But Chouw offers no titles, no dates, no clues as to at what point Chiam's victory was declared - only a scene of decampment after the rally, as the stainless steel cubicle goes down. There's a sense of anticlimax at the end of the circuit, as we return to the door of the gallery. We're driven to return to the other photographs, reluctant to have our memories of the election end on such an unfulfilling note.

Forty-five minutes late, Chiam See Tong finally arrives to our reception, apologetic, having driven his car all around the Substation in fruitless search for a parking space. He says a few uneasy words, clearly unused to honouring arts events, and unveils a picture on the far end of the wall. The photograph shows a child with a sign reading, "I'd vote SDA if I was older."

It's at this point that I realise the significance of the title of 6ixth. Yes, a sixth consecutive win is a triumph, but it's only a return to the status quo. The MP seat been a dead end for Chiam's political career - in a PAP-dominated government, he's unable to rise any higher in parliament, to effect more than nominal change. He's become largely tolerated as a harmless presence by the ruling party, which nonetheless strives harder every five years to eradicate him from his turf.

He's been fighting this fight since 1984, and he's 71 years old this year. When that child turns 21, will the SDA still have a candidate in Potong Pasir?

In the photographic series and in person, Mr Chiam does not come across as exhausted.

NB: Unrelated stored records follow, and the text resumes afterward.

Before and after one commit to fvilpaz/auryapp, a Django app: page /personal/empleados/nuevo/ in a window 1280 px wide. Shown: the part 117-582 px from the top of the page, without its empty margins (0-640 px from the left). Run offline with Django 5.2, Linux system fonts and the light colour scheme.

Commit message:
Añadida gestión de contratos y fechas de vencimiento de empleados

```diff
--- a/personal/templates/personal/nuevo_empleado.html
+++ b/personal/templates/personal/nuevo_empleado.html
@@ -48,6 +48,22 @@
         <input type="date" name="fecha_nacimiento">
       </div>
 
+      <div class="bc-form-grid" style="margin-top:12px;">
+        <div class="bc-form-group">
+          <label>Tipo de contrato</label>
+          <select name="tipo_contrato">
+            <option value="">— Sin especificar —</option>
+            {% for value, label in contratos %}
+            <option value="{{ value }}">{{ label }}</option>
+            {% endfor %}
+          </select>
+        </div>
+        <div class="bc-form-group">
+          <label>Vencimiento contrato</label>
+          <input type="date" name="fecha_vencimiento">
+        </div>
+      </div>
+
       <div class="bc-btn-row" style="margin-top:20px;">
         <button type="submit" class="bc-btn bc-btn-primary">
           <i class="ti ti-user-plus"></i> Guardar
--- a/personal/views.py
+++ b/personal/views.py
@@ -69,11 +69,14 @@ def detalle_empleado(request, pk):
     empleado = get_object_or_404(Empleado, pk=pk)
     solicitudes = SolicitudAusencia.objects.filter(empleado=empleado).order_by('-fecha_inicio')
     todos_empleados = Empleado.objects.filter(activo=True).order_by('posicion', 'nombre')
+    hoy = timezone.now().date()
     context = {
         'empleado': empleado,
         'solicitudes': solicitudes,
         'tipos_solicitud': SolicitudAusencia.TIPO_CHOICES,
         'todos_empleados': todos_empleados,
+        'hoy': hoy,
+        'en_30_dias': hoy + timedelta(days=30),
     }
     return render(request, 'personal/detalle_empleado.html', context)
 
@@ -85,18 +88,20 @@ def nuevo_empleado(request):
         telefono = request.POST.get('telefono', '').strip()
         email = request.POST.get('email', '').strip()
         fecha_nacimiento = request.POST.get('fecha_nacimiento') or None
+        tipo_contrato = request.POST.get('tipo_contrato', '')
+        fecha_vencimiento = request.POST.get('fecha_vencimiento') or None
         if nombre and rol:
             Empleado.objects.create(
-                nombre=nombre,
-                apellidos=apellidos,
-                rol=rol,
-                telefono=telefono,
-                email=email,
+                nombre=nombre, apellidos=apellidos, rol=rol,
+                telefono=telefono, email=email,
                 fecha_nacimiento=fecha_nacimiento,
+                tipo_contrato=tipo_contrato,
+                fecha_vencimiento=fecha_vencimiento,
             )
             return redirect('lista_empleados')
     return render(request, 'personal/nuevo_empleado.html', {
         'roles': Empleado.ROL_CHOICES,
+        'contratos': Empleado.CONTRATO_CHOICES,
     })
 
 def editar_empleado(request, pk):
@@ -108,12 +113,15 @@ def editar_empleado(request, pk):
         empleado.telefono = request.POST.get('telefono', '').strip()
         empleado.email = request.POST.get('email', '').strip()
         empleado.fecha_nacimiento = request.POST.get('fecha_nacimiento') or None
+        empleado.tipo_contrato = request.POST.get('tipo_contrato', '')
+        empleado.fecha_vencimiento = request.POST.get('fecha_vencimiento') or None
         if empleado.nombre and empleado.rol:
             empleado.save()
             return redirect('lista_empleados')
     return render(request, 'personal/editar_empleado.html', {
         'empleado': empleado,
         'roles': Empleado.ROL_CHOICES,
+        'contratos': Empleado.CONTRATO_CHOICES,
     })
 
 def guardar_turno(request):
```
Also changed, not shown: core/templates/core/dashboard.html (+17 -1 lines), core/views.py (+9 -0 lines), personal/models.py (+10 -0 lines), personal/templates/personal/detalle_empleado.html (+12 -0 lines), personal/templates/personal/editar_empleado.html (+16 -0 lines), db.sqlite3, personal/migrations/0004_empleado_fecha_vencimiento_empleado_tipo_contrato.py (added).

But he moves slowly, carefully, like the old man he has become. He has a limited time ahead of him for his work, but he continues earnestly, holding his seat, staying there so that people may have a figure to believe in.

Before I leave the gallery, I look again at the publicity poster, derived from one of the portraits of Chiam See Tong, on his cellphone at night, on a void deck bench, organising for the campaign. He is full-bodied but distanced from the camera, and his face and body are turned away. Sitting there alone, he could be any one of us.

1 comment:

Readymade said...

You've excellent timing :) Jeff's posted the photos from 6ixth online on his site, and Tan Pin Pin just linked to them:

Jeff's site: